I’ve been correcting my daughter’s behaviour — a lot. Don’t leave your towel on the floor. Don’t suck on your hair. Don’t eat with your fingers. Don’t, don’t, don’t.
“Where’s my sweet helpful girl gone?” I wondered.
I’ve been doing a lot more correcting than encouraging lately; mostly speaking to my daughter when I have something negative to say. I don’t think I realised I was doing it actually. My husband pulled me up the other night after the kids were in bed.
He said, “Kelly, in the morning, I want you to hold that girl, and tell her how much you love her.”
Then he put his hand over his heart in a rare emotional gesture. “I just know she needs that right now. Don’t worry about the other behavioural stuff at the moment. Just love her.”
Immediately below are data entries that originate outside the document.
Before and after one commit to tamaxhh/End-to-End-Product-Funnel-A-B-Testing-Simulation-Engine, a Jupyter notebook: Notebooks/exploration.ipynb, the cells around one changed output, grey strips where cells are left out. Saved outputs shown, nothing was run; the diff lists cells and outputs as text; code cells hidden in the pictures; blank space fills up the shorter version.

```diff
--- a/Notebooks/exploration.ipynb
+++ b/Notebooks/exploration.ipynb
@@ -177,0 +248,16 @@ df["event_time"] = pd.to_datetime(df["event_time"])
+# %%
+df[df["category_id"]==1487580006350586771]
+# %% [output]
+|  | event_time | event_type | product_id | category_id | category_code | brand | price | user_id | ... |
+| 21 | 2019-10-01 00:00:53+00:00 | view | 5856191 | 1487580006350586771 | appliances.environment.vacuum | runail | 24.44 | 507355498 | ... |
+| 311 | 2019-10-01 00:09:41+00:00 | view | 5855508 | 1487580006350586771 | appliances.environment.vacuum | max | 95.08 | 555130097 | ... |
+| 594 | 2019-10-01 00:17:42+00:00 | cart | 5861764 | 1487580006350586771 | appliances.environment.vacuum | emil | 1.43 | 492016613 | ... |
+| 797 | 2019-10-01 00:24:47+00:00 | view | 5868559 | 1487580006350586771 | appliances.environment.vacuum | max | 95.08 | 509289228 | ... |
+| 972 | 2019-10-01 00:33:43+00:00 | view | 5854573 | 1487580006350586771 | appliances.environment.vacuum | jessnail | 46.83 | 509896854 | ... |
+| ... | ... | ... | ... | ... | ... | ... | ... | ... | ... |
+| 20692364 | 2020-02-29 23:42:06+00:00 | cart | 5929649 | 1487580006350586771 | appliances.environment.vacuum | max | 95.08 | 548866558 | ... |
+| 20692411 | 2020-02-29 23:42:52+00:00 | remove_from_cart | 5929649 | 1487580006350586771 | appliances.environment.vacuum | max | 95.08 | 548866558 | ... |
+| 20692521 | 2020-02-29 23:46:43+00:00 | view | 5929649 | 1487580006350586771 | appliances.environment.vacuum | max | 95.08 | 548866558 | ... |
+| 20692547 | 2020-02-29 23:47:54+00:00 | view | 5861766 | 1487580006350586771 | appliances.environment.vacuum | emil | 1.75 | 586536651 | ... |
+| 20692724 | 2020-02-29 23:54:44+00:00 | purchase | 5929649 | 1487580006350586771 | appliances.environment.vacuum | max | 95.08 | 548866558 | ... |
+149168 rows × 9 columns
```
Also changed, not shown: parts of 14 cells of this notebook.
I felt rebuked. But glad at the same time. And I knew he was right.
The next day, I didn’t “don’t”. I just loved. I made a point of holding my daughter and telling her how glad I was that she was my child. I looked for ways to encourage her and invest in her day. I just loved her.
This daughter of mine: she is like me in a lot of ways. She can often conform into who others think her to be. As she matures, I’ll teach her the dangers of that. And while I don’t want her to absolutely rely on encouragement to exist, I do want to provide an environment where she can feel good about who she is. And that place is here, with me.
You know what? I have my sweet helpful girl back. The change in my daughter’s temperament was so dramatic, almost instant, that I knew her behaviour was actually more about my behaviour, than hers.
It’s sometimes like that with parenting. Behavioural issues can go both ways…and bounce from parent to child. Here’s to reality checks, and people who can pull you up in a proactive way. And here’s to providing an encouraging environment where kids can feel good about who they are.
I’m pleased to enter this post as part of the Digital Parents Blog Carnival.